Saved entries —

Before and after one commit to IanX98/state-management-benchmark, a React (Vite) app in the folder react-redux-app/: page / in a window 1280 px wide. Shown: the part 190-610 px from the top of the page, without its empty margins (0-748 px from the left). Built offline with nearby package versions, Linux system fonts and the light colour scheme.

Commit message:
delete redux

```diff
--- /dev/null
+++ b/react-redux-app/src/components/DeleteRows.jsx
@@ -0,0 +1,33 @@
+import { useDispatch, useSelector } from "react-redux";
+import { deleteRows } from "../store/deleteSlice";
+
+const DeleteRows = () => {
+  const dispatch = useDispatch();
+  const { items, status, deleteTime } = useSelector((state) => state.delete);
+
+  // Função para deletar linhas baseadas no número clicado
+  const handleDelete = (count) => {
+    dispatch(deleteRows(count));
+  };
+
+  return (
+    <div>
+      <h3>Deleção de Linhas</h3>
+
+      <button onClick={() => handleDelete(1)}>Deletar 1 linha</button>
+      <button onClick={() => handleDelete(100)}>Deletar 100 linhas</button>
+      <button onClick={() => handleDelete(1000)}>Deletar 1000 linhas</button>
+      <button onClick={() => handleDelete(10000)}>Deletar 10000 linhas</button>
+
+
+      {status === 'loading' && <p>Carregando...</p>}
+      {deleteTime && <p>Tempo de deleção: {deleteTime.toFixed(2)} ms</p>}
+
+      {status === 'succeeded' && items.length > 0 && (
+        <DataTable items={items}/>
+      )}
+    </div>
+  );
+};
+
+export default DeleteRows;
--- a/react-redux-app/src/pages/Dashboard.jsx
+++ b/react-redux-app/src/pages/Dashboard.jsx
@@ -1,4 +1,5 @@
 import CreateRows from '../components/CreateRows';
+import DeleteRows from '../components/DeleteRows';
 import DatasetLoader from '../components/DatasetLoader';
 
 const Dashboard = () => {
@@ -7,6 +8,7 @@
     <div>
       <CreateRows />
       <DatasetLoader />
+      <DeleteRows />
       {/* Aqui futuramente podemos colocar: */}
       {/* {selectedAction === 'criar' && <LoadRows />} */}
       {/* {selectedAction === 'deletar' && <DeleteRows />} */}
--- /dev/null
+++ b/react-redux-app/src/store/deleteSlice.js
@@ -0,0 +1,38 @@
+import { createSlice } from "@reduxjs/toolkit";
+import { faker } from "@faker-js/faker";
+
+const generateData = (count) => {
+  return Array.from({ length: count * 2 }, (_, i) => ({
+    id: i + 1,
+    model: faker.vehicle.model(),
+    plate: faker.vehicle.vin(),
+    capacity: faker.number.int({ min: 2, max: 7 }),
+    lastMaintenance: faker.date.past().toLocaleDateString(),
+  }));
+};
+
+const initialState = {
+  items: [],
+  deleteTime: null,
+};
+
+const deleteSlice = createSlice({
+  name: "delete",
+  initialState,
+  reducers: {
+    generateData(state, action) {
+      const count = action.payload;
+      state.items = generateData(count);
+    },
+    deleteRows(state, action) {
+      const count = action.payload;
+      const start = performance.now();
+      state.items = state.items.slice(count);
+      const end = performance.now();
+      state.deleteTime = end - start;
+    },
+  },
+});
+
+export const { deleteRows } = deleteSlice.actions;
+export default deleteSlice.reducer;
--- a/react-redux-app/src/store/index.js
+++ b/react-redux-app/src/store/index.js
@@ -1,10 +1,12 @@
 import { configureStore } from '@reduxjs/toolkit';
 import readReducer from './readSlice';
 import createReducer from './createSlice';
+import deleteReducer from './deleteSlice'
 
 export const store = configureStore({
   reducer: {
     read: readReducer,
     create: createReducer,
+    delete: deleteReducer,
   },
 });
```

TASK —
The lines above that include "deleteTime" should each be listed.

EXERCISE RESULT —
+  const { items, status, deleteTime } = useSelector((state) => state.delete);
+      {deleteTime && <p>Tempo de deleção: {deleteTime.toFixed(2)} ms</p>}
+  deleteTime: null,
+      state.deleteTime = end - start;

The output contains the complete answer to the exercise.